In addition or alternatively, at least one temperature sensor 88 can be associated with the water heater 70 to measure the temperature of the heated water. In one example, the temperature sensor 88 can be attached to the water channel 74 to measure the temperature of the water in the hot water channel 74 being heated by the heating element 72. It is contemplated that the temperature sensor 88 can directly contact the water, or can indirectly contact the water (as shown) via the water channel 74 to measure the water temperature. Alternatively, the temperature sensor 88 can be located downstream of the water channel 74, such as in-line with the water outlet 78. Various types of temperature sensors can be used, such as thermistors or thermocouples, or others as known in the art.
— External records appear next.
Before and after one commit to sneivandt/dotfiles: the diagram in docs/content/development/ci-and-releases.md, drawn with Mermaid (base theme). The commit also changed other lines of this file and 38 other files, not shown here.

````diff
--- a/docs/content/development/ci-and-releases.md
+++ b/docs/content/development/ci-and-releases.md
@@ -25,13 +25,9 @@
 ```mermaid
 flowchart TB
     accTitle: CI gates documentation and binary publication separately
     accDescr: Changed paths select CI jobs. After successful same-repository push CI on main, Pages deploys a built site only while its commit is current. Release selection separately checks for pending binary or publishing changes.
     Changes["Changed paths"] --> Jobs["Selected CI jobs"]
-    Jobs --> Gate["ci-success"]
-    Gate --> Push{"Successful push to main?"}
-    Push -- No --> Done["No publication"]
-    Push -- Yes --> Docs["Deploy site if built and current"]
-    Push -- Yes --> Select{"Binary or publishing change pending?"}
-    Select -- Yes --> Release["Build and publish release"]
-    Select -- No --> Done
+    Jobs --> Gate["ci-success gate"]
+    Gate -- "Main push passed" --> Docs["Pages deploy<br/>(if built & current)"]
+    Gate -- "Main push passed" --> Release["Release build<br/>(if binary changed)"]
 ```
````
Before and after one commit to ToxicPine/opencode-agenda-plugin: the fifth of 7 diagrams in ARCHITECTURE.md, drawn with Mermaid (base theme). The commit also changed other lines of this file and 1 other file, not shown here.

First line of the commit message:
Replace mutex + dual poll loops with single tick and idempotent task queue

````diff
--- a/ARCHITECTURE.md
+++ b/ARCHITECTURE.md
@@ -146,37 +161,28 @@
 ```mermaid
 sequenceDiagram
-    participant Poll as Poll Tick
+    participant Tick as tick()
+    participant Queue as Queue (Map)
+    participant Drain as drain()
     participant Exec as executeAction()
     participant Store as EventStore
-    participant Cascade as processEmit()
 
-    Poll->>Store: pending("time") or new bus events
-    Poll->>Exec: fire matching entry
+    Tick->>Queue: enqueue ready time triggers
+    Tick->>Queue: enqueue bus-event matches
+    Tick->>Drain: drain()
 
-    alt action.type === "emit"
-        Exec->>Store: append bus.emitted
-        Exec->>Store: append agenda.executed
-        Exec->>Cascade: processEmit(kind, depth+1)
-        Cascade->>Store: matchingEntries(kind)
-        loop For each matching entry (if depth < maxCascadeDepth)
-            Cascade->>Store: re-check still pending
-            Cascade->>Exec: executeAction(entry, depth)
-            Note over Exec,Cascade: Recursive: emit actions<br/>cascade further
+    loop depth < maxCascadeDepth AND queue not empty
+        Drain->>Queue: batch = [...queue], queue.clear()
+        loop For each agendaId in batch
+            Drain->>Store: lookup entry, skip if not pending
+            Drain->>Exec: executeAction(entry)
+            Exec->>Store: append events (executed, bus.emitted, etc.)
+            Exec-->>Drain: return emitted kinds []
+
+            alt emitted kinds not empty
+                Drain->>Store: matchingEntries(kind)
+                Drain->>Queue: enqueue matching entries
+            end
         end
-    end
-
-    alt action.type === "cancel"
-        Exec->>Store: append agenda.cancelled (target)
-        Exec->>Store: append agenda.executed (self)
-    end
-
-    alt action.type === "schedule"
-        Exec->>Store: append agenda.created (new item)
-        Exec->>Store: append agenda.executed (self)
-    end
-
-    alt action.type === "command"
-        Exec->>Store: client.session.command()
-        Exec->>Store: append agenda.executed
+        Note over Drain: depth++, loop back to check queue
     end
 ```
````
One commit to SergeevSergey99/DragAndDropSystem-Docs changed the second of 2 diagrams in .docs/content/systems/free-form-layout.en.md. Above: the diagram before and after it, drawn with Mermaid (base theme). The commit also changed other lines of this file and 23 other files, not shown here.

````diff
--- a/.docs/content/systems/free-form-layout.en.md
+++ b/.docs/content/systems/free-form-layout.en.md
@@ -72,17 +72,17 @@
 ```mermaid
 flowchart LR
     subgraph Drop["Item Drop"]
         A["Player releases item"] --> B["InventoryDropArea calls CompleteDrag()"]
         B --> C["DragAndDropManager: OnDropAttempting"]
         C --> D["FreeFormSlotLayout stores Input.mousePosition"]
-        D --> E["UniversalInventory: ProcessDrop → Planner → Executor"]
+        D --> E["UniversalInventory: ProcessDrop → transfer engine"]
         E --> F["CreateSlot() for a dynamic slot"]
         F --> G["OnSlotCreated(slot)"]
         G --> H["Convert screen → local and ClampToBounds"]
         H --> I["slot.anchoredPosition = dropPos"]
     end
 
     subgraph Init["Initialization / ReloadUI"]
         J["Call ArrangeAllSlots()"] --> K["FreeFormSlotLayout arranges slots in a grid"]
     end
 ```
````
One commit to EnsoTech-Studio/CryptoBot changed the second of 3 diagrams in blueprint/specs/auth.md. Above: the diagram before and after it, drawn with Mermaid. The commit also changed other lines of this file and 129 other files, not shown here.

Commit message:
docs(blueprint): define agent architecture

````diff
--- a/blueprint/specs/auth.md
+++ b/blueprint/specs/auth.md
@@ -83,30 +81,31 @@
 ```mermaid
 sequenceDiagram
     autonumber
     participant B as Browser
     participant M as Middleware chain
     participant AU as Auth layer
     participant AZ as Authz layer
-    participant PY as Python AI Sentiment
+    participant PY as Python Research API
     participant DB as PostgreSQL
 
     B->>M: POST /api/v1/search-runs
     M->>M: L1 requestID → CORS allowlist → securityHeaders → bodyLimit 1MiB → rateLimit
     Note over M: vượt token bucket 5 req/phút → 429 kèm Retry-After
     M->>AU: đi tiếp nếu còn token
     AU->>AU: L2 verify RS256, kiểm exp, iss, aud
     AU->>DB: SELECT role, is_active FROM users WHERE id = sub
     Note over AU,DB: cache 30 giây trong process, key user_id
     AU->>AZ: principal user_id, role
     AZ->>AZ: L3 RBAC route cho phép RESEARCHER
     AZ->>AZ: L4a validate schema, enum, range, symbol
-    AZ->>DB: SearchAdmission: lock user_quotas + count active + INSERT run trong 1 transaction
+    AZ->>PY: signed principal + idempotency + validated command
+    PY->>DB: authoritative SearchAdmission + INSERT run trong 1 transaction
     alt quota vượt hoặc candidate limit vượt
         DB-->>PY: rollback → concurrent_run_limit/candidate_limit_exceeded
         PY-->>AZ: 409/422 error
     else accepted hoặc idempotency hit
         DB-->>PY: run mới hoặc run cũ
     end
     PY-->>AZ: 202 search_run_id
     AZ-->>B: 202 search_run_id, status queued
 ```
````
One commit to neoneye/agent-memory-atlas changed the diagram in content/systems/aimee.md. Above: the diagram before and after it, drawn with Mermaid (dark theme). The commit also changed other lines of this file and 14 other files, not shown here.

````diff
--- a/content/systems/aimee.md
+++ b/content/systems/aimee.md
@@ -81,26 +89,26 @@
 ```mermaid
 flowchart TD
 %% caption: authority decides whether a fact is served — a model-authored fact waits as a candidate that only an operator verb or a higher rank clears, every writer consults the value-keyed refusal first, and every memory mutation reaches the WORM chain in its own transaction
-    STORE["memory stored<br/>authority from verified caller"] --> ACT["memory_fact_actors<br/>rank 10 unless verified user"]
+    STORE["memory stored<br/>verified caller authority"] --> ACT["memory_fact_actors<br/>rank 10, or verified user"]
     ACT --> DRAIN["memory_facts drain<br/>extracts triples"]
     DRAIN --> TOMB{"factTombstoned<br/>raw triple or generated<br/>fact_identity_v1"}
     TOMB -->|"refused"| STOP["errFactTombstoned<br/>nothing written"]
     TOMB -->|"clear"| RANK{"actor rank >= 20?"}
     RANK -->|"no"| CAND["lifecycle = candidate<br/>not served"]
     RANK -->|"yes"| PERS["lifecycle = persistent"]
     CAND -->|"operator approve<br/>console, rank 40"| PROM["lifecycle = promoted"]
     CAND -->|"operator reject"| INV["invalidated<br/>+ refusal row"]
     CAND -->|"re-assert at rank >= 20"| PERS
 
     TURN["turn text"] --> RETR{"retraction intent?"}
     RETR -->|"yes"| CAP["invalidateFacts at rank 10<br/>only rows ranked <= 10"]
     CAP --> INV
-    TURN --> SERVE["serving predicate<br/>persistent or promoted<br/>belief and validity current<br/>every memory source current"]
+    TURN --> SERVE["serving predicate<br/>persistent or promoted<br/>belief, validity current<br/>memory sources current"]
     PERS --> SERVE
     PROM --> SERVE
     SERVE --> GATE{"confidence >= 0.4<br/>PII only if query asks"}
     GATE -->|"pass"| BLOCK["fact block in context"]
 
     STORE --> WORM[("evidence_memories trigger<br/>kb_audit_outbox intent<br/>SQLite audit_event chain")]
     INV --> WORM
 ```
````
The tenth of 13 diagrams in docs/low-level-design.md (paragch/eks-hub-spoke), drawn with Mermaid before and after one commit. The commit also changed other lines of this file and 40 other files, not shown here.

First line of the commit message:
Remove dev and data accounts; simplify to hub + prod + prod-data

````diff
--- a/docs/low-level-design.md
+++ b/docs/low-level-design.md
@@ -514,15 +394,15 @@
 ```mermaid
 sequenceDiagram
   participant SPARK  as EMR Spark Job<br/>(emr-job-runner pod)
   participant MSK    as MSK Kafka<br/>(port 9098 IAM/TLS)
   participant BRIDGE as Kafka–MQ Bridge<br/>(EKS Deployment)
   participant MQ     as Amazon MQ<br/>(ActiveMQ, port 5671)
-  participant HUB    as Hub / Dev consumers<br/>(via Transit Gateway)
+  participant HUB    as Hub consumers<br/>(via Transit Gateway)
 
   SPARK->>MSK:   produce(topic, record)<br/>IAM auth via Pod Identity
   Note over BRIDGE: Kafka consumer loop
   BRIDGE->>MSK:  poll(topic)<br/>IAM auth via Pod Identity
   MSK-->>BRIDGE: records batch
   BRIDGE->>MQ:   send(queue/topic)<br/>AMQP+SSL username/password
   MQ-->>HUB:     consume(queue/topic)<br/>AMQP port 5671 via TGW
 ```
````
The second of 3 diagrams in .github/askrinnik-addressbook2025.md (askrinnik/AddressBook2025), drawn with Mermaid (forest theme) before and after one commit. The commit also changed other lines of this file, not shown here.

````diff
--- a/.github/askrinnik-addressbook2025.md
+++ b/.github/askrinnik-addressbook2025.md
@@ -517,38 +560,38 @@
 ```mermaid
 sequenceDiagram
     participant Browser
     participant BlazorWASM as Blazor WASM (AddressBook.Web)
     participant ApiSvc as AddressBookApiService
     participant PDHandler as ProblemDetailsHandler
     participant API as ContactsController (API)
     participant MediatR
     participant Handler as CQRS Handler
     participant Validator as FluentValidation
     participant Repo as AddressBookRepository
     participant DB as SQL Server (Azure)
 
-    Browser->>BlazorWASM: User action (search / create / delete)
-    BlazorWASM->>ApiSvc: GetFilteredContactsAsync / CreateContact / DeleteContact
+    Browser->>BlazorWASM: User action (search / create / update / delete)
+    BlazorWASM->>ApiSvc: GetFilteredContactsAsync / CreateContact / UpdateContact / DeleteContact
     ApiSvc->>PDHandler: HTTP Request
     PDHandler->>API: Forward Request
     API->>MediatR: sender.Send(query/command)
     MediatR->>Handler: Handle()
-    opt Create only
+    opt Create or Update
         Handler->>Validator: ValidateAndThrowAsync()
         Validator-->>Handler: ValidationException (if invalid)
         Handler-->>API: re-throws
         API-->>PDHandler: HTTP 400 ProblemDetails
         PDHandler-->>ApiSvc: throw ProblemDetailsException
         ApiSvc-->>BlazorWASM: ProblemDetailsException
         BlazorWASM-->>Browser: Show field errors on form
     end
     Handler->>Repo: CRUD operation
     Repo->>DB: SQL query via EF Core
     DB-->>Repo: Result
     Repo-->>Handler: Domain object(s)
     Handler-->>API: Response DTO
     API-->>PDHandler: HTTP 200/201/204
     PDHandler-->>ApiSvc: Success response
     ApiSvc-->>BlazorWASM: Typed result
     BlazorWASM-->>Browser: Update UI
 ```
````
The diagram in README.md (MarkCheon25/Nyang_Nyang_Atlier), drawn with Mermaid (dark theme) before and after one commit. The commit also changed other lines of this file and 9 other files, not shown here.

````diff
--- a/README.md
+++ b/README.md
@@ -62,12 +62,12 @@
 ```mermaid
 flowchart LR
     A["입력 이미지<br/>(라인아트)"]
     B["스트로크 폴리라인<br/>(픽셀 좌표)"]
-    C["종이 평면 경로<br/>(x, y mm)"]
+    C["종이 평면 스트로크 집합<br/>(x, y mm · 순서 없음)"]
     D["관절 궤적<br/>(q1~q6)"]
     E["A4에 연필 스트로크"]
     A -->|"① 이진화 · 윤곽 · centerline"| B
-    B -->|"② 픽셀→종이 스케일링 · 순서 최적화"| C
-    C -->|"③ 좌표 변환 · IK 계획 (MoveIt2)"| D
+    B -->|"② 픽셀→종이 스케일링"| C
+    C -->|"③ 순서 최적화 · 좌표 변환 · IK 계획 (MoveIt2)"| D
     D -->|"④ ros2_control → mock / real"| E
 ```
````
The temperature sensor 88 can indirectly or directly control operation of the heating element 72 and/or valve 84, and can be operatively coupled to the control unit and/or microprocessor, or may even be coupled to or part of the valve 84, or may even operate independently. Based on the measured water temperature, the heating element 72 and/or valve 84 can be selectively operated, such as to increase or decrease the amount of heat applied to the water and/or the water flow rate. In addition or alternatively, upon initial operation of the water heater 70, the water flow can be reduced or even stopped by the valve 84 until heating element 72 and/or water within the water channel 74 reaches a predetermined operating temperature sensed by the temperature sensor 88.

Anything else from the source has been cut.